== Exercise description ==
Your copy of the data below must be exact and must leave out all pictures.

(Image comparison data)
- - - -
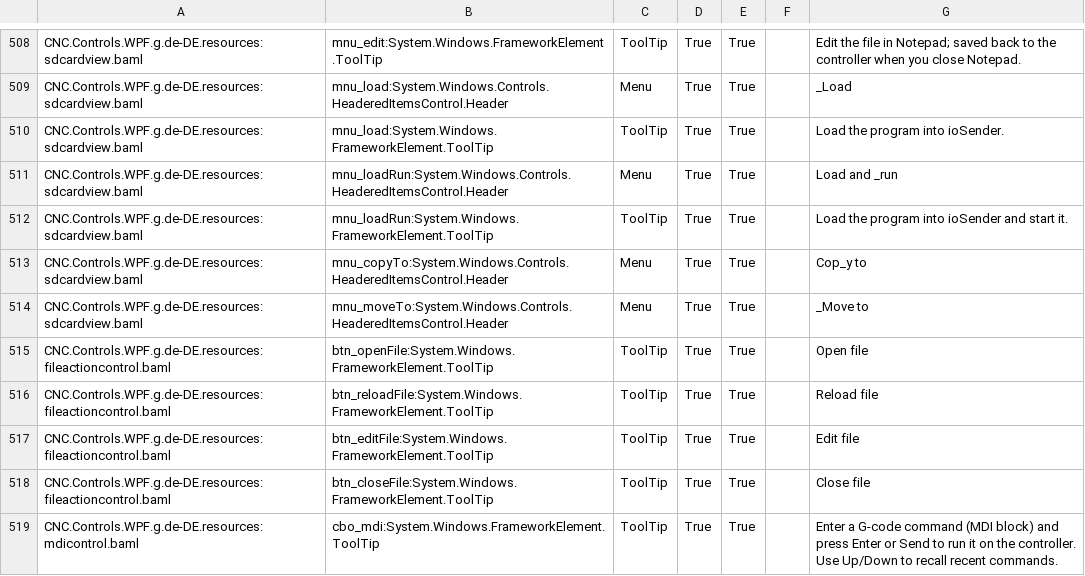
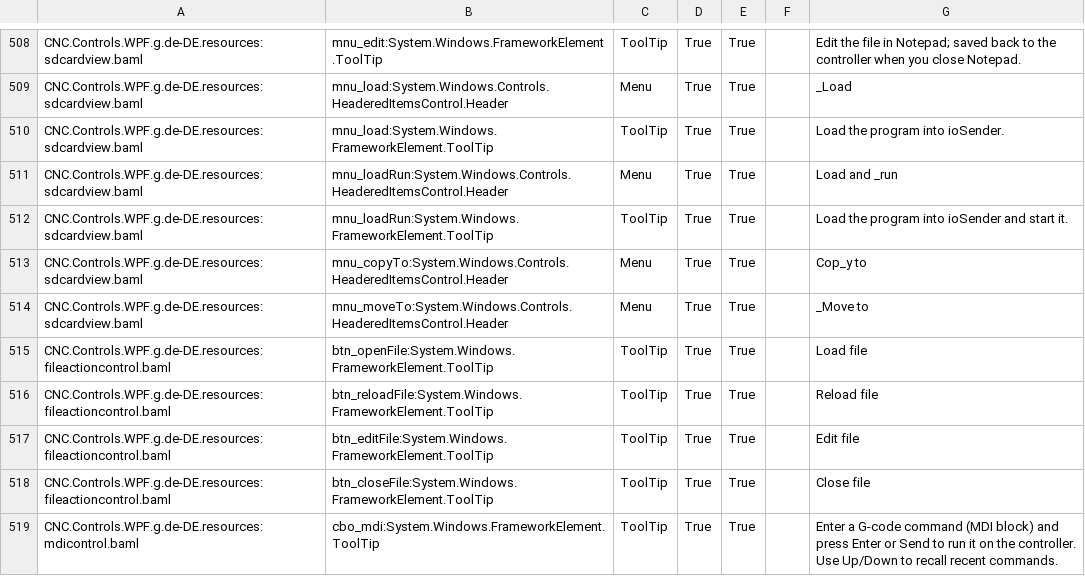
Before and after one commit to ioSenderV2/ioSender, a CSV file: Locale/de-DE/csv/CNC.Controls.WPF.resources.de-DE.csv, drawn as a sheet; only a part is shown, gaps mark what is left out.

```diff
--- a/Locale/de-DE/csv/CNC.Controls.WPF.resources.de-DE.csv
+++ b/Locale/de-DE/csv/CNC.Controls.WPF.resources.de-DE.csv
@@ -514,3 +514,3 @@ CNC.Controls.WPF.g.de-DE.resources:sdcardview.baml,mnu_copyTo:System.Windows.Con
 CNC.Controls.WPF.g.de-DE.resources:sdcardview.baml,mnu_moveTo:System.Windows.Controls.HeaderedItemsControl.Header,Menu,True,True,,_Move to
-CNC.Controls.WPF.g.de-DE.resources:fileactioncontrol.baml,btn_openFile:System.Windows.FrameworkElement.ToolTip,ToolTip,True,True,,Open file
+CNC.Controls.WPF.g.de-DE.resources:fileactioncontrol.baml,btn_openFile:System.Windows.FrameworkElement.ToolTip,ToolTip,True,True,,Load file
 CNC.Controls.WPF.g.de-DE.resources:fileactioncontrol.baml,btn_reloadFile:System.Windows.FrameworkElement.ToolTip,ToolTip,True,True,,Reload file
```
Also changed, not shown: Locale/en-US/csv/CNC.Controls.WPF.resources.en-US.csv, Locale/hu-HU/csv/CNC.Controls.WPF.resources.hu-HU.csv, 31 other files.
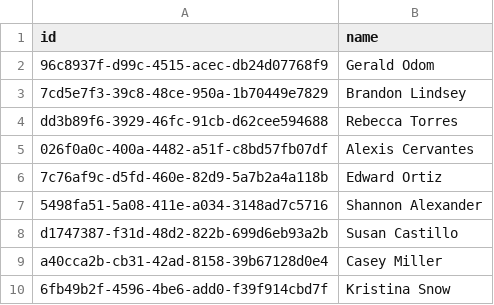
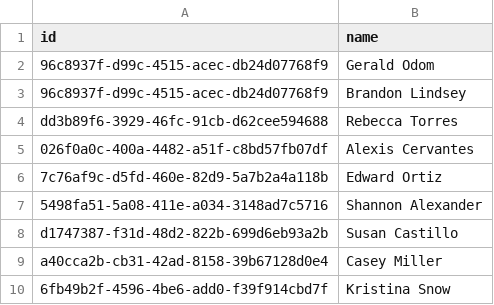
Before and after one commit to hachej/dbt-tutorial-codespace, a CSV file: jaffle-data/raw_customers.csv, drawn as a sheet; only a part is shown.

Commit message:
duplicate detection for customers

```diff
--- a/jaffle-data/raw_customers.csv
+++ b/jaffle-data/raw_customers.csv
@@ -2,3 +2,3 @@ id,name
 96c8937f-d99c-4515-acec-db24d07768f9,Gerald Odom
-7cd5e7f3-39c8-48ce-950a-1b70449e7829,Brandon Lindsey
+96c8937f-d99c-4515-acec-db24d07768f9,Brandon Lindsey
 dd3b89f6-3929-46fc-91cb-d62cee594688,Rebecca Torres
```
Also changed, not shown: 3 other files.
- - - -
== Response for this exercise ==
Before and after one commit to ioSenderV2/ioSender, a CSV file: Locale/de-DE/csv/CNC.Controls.WPF.resources.de-DE.csv, drawn as a sheet; only a part is shown, gaps mark what is left out.

```diff
--- a/Locale/de-DE/csv/CNC.Controls.WPF.resources.de-DE.csv
+++ b/Locale/de-DE/csv/CNC.Controls.WPF.resources.de-DE.csv
@@ -514,3 +514,3 @@ CNC.Controls.WPF.g.de-DE.resources:sdcardview.baml,mnu_copyTo:System.Windows.Con
 CNC.Controls.WPF.g.de-DE.resources:sdcardview.baml,mnu_moveTo:System.Windows.Controls.HeaderedItemsControl.Header,Menu,True,True,,_Move to
-CNC.Controls.WPF.g.de-DE.resources:fileactioncontrol.baml,btn_openFile:System.Windows.FrameworkElement.ToolTip,ToolTip,True,True,,Open file
+CNC.Controls.WPF.g.de-DE.resources:fileactioncontrol.baml,btn_openFile:System.Windows.FrameworkElement.ToolTip,ToolTip,True,True,,Load file
 CNC.Controls.WPF.g.de-DE.resources:fileactioncontrol.baml,btn_reloadFile:System.Windows.FrameworkElement.ToolTip,ToolTip,True,True,,Reload file
```
Also changed, not shown: Locale/en-US/csv/CNC.Controls.WPF.resources.en-US.csv, Locale/hu-HU/csv/CNC.Controls.WPF.resources.hu-HU.csv, 31 other files.
Before and after one commit to hachej/dbt-tutorial-codespace, a CSV file: jaffle-data/raw_customers.csv, drawn as a sheet; only a part is shown.

Commit message:
duplicate detection for customers

```diff
--- a/jaffle-data/raw_customers.csv
+++ b/jaffle-data/raw_customers.csv
@@ -2,3 +2,3 @@ id,name
 96c8937f-d99c-4515-acec-db24d07768f9,Gerald Odom
-7cd5e7f3-39c8-48ce-950a-1b70449e7829,Brandon Lindsey
+96c8937f-d99c-4515-acec-db24d07768f9,Brandon Lindsey
 dd3b89f6-3929-46fc-91cb-d62cee594688,Rebecca Torres
```
Also changed, not shown: 3 other files.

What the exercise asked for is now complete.